While being taken in to police headquarters by Officer Smith, the first officer on the scene, Zimmerman does complain once about feeling light-headed. Smith offers again to drive him to the hospital, but Zimmerman tells him that he's OK, he'll be fine. Officer Smith files a subsequent report stating that he kept continuous observation of Zimmerman throughout the time he was in custody until Zimmerman left, and that at no time did Zimmerman exhibit any signs of head pain or mention again that he felt light-headed.
There is one plausible theory of the events that can be supported by all of the available evidence, making the fewest assumptions and requiring the least complexity to explain.
1. At initial encounter, Zimmerman shouted at Martin. (Deep loud voice is heard before cries for help.)
2. Trayvon Martin punched Zimmerman in the nose and Zimmerman fell backward, striking the back of his head on the edge of the sidewalk. (Most likely mechanism of injury for wounds observed on Zimmerman and abrasions on Martin's knuckles.)
3. Zimmerman held objects in both of his hands when struck in the face, and did not want to let go of at least one of those. (Assumption: If his hands were free when falling backward, he would have broken his fall and not struck his head.)
4. One of those objects was a small black flashlight. (Found on ground nearby.)
5. The other object may have been Zimmerman's handgun. (Assumption – subsequent events are based on this assumption being true.)
6. If the second object were Zimmerman's handgun, that would indicate Zimmerman had pulled a gun on Trayvon Martin. In that case, Martin had no chance to flee, and could either submit to an armed and threatening stranger, or to try to fight, by punching him in the face as hard as he could.
7. If Martin observed that Zimmerman kept control of his handgun after falling, Martin may well have jumped toward Zimmerman to try to take the handgun away. (One eyewitness reported seeing Martin on top of Zimmerman, struggling.)
8. Martin was not successful; he did not control Zimmerman's handgun at any time. (Indisputed fact.)
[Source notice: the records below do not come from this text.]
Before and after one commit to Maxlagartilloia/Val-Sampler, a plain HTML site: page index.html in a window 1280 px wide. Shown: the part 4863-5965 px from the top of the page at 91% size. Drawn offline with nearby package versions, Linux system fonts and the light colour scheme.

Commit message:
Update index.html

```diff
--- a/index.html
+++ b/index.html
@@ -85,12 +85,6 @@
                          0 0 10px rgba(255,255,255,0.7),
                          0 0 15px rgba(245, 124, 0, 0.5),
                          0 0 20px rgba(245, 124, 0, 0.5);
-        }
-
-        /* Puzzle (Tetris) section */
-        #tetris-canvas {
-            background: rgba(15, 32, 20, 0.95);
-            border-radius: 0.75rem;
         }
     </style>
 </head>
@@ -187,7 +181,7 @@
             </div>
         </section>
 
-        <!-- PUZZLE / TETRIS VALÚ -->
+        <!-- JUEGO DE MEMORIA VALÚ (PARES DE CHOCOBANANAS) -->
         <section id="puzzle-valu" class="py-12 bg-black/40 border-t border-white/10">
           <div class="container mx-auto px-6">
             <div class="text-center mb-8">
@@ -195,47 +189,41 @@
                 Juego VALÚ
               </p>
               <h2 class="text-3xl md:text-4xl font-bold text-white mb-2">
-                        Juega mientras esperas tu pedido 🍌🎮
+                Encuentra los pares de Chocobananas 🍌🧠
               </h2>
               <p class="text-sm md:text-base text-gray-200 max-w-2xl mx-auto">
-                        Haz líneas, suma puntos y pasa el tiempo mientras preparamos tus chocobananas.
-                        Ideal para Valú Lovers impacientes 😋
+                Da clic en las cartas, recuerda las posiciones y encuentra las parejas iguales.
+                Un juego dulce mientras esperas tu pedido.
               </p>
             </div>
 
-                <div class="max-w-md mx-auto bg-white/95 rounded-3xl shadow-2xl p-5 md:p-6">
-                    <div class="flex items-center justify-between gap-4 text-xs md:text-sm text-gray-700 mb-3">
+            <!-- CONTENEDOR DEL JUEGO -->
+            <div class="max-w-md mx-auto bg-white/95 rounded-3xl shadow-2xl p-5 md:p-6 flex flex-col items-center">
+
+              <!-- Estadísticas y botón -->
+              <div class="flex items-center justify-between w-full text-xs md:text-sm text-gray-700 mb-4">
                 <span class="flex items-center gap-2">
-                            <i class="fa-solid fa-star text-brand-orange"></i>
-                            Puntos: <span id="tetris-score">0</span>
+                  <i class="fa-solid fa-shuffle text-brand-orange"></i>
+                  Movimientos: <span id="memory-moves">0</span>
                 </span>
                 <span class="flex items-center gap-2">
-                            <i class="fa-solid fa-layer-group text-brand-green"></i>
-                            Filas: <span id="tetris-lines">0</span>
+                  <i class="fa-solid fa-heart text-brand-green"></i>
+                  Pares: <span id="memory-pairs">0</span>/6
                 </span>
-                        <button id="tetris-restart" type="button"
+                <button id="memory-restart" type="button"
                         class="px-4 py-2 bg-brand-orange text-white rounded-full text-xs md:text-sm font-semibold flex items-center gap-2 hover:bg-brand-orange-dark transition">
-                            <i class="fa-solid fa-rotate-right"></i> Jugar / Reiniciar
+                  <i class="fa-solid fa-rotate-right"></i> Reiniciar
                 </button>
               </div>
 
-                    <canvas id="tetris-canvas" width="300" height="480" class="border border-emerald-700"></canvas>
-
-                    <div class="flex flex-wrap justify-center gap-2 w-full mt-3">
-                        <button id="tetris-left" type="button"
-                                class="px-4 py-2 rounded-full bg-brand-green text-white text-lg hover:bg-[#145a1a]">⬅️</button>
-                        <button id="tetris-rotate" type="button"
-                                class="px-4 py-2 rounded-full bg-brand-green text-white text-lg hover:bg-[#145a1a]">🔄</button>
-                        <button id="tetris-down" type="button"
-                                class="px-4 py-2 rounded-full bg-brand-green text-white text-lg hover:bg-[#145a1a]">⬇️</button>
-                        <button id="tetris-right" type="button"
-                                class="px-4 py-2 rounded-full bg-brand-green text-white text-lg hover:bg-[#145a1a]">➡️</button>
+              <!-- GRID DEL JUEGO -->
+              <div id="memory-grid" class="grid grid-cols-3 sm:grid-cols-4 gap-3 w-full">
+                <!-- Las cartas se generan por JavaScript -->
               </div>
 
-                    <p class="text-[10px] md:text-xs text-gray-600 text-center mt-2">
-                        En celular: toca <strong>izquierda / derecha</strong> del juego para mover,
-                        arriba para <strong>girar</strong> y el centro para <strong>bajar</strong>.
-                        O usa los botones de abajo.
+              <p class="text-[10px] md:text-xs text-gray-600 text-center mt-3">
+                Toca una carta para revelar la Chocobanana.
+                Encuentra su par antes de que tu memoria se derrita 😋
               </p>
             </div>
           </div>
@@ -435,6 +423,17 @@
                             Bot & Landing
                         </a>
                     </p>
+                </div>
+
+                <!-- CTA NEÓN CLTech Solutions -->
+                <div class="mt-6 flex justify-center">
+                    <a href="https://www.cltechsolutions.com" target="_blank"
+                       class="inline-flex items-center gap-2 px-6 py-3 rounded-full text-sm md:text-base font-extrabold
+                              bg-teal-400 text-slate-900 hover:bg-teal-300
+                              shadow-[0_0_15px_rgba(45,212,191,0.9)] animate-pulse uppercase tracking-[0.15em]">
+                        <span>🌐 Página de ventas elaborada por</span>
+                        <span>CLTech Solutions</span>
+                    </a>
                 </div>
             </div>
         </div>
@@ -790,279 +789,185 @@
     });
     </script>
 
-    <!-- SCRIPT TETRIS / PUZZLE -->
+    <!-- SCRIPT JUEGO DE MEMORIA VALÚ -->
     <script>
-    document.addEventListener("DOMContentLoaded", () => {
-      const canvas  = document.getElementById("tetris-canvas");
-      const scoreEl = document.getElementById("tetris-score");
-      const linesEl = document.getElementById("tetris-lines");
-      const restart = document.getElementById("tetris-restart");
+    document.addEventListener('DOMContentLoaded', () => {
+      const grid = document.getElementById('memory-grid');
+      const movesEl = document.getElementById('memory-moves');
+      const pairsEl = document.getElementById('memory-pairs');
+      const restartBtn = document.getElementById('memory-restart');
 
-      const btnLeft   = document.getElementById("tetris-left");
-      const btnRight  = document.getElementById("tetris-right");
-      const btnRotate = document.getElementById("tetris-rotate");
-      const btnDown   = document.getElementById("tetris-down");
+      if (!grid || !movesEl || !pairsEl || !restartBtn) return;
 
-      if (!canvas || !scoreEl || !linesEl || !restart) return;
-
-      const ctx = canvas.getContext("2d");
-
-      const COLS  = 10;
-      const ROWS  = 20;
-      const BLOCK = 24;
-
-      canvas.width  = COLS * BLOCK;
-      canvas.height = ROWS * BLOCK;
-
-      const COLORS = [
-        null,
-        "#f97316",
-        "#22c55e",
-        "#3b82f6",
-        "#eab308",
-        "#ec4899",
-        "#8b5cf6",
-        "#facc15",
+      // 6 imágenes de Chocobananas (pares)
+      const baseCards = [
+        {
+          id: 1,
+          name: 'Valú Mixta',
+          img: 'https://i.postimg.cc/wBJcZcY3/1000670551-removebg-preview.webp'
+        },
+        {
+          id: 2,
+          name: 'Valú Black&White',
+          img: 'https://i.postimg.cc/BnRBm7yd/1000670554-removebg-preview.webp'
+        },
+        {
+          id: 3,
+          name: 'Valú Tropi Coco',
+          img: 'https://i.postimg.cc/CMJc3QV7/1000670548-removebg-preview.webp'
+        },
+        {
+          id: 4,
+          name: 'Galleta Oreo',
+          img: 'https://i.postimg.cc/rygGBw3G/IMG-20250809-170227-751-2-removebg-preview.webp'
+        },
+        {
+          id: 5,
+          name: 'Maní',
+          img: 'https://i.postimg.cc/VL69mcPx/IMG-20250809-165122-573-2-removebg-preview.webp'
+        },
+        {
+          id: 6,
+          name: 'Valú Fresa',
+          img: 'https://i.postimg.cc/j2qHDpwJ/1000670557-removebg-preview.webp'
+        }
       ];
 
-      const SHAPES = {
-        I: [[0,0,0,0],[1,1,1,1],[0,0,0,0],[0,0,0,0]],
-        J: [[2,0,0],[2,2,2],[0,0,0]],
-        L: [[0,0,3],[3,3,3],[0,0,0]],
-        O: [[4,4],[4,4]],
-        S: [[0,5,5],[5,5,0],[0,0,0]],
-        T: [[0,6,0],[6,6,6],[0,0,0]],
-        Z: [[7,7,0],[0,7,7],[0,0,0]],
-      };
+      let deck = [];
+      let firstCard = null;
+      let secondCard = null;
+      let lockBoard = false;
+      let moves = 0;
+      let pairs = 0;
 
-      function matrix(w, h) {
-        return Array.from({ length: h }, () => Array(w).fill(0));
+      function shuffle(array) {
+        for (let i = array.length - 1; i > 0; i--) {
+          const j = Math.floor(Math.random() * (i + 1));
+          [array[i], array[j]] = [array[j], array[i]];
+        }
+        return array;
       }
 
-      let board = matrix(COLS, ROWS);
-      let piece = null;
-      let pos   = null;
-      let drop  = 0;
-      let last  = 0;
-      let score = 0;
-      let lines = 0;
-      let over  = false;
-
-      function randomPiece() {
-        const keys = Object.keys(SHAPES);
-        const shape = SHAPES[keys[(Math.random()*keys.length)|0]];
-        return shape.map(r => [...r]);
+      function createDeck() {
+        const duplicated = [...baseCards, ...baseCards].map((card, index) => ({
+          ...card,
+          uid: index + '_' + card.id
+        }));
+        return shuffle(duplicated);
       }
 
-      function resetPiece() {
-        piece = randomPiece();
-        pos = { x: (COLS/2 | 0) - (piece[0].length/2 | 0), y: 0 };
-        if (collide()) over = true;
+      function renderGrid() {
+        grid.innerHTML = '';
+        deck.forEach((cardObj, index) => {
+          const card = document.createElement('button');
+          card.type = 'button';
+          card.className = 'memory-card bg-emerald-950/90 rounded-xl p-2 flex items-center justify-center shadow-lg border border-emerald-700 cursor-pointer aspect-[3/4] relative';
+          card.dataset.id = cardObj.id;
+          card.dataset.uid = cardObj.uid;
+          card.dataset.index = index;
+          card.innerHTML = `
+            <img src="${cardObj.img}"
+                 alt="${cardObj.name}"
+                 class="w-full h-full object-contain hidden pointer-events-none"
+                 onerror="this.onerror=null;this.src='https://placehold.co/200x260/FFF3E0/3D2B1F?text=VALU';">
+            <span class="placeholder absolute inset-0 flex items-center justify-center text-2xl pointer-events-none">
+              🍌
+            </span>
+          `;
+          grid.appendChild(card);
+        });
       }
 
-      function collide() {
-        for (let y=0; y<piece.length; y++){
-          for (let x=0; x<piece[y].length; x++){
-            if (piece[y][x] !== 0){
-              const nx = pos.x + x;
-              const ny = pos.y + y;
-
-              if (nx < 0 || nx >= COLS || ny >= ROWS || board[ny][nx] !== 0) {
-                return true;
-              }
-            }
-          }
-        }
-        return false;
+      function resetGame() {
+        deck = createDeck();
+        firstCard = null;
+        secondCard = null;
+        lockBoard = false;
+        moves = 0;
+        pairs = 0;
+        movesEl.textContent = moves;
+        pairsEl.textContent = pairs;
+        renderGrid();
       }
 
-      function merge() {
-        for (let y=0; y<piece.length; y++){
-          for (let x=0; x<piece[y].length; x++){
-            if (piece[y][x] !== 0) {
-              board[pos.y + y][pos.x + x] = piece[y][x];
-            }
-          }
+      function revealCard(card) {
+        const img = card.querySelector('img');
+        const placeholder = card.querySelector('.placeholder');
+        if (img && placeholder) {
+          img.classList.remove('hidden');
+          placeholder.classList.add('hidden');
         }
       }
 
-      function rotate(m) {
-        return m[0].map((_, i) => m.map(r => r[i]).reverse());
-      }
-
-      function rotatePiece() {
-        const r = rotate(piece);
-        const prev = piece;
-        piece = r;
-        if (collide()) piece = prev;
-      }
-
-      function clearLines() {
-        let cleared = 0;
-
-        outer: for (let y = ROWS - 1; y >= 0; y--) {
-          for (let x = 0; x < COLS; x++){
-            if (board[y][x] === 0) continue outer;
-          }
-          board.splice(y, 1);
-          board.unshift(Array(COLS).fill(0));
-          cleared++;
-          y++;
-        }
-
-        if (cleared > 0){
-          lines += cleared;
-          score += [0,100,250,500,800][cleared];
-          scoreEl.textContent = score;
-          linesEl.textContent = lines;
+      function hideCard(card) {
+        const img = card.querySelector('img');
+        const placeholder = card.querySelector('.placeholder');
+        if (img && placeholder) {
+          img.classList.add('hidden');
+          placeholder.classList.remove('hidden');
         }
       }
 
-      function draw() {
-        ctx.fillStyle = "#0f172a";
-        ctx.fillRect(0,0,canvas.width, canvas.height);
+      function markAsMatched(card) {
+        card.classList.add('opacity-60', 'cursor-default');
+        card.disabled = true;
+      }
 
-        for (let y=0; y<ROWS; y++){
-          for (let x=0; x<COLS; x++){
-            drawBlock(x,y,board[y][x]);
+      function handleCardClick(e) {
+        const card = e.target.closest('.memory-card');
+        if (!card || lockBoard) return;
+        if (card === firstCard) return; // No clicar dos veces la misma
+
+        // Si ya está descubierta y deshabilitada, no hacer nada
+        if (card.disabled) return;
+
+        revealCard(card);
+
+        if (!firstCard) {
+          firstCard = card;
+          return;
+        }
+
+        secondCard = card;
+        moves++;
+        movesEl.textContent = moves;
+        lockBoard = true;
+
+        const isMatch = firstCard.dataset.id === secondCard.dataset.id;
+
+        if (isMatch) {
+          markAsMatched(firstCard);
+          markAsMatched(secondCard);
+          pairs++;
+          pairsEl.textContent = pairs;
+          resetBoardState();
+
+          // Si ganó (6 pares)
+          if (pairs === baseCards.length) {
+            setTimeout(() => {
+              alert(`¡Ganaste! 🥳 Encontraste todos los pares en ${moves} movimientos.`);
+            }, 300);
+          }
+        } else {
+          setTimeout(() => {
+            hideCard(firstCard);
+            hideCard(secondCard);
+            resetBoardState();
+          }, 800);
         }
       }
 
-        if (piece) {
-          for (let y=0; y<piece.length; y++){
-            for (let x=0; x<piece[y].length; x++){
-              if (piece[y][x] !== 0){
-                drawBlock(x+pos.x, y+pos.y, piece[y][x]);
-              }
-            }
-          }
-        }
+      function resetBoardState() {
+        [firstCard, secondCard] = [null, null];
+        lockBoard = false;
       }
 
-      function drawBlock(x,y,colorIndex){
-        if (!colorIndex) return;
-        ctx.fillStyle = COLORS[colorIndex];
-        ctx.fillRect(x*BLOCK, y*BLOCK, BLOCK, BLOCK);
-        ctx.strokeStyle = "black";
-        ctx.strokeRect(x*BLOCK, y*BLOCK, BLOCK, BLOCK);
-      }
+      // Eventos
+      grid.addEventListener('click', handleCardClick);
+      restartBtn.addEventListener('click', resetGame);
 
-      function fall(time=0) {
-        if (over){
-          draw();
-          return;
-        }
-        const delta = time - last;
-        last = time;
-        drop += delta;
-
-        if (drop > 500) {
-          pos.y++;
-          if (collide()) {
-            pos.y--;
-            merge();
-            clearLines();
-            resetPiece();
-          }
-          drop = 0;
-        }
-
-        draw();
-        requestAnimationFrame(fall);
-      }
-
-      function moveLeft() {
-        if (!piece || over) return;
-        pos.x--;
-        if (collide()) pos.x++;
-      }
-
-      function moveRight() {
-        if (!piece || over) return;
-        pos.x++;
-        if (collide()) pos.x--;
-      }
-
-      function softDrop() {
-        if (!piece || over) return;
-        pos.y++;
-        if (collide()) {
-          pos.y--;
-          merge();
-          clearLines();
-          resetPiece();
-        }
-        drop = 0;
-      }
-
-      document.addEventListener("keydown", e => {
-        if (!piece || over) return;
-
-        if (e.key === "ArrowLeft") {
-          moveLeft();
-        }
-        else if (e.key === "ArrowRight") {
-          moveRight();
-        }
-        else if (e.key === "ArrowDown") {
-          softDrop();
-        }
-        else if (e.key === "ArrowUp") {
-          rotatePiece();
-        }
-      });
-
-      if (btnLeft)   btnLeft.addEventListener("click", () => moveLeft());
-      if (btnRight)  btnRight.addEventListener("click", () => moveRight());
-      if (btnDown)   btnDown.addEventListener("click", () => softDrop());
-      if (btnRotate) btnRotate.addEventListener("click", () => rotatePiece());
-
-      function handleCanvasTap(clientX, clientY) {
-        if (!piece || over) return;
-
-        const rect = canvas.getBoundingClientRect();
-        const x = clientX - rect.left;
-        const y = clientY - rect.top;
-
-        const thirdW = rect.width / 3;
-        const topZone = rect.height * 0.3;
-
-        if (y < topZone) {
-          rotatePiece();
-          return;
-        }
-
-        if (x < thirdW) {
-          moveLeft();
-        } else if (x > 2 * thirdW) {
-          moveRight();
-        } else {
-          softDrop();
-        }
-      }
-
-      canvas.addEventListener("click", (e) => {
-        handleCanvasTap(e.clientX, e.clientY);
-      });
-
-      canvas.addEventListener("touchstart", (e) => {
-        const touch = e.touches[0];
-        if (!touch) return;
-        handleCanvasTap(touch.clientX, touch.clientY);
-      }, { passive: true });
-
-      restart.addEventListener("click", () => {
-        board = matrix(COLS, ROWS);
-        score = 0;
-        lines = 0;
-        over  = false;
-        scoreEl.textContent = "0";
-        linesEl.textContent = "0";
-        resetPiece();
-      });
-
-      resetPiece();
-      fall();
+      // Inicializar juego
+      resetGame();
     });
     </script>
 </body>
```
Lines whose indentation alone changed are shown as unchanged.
9. Zimmerman regained his footing, may have yelled at Martin in anger at that time, while holding his gun on Martin. (Alternate occasion for deep shouting heard by witnesses.)
10. Martin began crying for help and pleading for his life. (Subsequent sounds of a younger person's higher voice crying for help heard by several witnesses and recorded on one 911 call.)
11. Zimmerman shot Martin in the chest. Martin fell forward. (Martin's body was found face-down.)
12. Zimmerman knelt down to see if Martin was dead. (Witnesses report seeing larger man kneeling over smaller man, then getting up.)
This is an "Occam's Razor" scenario because it doesn't require a lot of unsupported assumptions, and it fits all of the known evidence.
Inside Zimmerman's head, he's just been hit in the face, hard, by a young man he suspects is a criminal, and he had to struggle to keep the man from taking his gun away. Now the young man is crying his head off, alarming residents. Zimmerman knows police will probably arrive soon. His face hurts, perhaps the back of his head hurts too. He may not be thinking perfectly clearly, but he must know that it won't look good for him to be found holding a gun on an unarmed young man. He may be afraid that if he turns his attention away from the boy for a second, he might either run away or try again to grab his gun. The only way, in his mind, to resolve the situation, to make the screaming stop, to remove the threat that the young man would either flee or fight him again, is to pull the trigger. An ill-considered, stupid decision, but set in motion by all the other imprudent decisions he made up until that moment.